(Stored items)
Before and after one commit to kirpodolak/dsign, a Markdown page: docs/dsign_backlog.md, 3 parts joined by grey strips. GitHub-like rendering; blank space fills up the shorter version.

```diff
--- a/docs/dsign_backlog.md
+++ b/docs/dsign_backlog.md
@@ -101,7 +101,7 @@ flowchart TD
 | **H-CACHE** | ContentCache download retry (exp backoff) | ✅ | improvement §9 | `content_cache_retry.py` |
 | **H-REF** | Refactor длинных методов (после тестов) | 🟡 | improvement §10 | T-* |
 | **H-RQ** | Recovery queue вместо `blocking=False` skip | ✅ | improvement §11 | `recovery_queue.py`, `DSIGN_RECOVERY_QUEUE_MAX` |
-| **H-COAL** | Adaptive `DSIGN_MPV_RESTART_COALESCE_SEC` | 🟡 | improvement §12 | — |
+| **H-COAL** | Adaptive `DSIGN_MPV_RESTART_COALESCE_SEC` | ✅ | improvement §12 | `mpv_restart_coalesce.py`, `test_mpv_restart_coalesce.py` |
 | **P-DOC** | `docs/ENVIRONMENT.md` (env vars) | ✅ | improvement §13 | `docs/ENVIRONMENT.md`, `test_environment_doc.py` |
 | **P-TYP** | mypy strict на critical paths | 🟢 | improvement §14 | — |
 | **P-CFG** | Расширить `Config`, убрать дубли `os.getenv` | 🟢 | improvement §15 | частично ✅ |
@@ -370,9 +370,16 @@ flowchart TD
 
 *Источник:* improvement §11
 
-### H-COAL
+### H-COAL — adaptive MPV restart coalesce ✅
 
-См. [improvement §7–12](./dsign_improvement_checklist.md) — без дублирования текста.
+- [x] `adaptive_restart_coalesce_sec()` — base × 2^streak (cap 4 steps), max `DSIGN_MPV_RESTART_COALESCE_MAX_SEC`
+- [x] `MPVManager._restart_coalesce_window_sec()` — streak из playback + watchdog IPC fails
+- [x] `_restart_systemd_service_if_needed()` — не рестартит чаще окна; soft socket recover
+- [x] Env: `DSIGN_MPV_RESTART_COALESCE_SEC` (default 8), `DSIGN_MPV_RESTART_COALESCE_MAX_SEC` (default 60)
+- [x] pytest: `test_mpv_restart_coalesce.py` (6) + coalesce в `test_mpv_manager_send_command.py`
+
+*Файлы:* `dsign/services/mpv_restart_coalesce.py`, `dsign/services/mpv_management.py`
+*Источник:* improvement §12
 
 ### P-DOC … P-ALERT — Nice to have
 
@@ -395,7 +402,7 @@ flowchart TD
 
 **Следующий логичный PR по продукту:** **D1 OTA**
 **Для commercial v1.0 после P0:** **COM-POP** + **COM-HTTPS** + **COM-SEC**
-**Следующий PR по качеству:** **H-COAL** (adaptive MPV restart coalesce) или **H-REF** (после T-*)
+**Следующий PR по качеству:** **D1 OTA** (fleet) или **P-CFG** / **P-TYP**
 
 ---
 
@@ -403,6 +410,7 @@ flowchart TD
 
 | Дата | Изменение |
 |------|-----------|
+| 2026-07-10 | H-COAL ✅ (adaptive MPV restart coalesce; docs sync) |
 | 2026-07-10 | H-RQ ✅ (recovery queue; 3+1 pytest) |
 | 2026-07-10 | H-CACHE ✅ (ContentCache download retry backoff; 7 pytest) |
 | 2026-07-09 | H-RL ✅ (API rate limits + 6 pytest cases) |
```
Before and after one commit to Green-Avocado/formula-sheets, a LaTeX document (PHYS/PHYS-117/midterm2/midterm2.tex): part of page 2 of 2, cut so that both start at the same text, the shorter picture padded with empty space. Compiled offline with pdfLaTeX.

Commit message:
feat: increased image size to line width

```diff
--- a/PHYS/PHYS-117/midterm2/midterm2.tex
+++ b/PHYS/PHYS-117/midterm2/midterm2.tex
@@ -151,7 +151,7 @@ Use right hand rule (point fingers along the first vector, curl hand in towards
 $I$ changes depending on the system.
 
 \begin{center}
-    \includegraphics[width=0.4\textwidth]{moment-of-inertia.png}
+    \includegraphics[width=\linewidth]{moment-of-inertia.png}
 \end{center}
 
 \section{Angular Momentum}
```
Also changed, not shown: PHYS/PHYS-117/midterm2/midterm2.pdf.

Aim of the task | In how many lines of the records does the string "docs" occur? Answer with the number alone.

Your solution | 5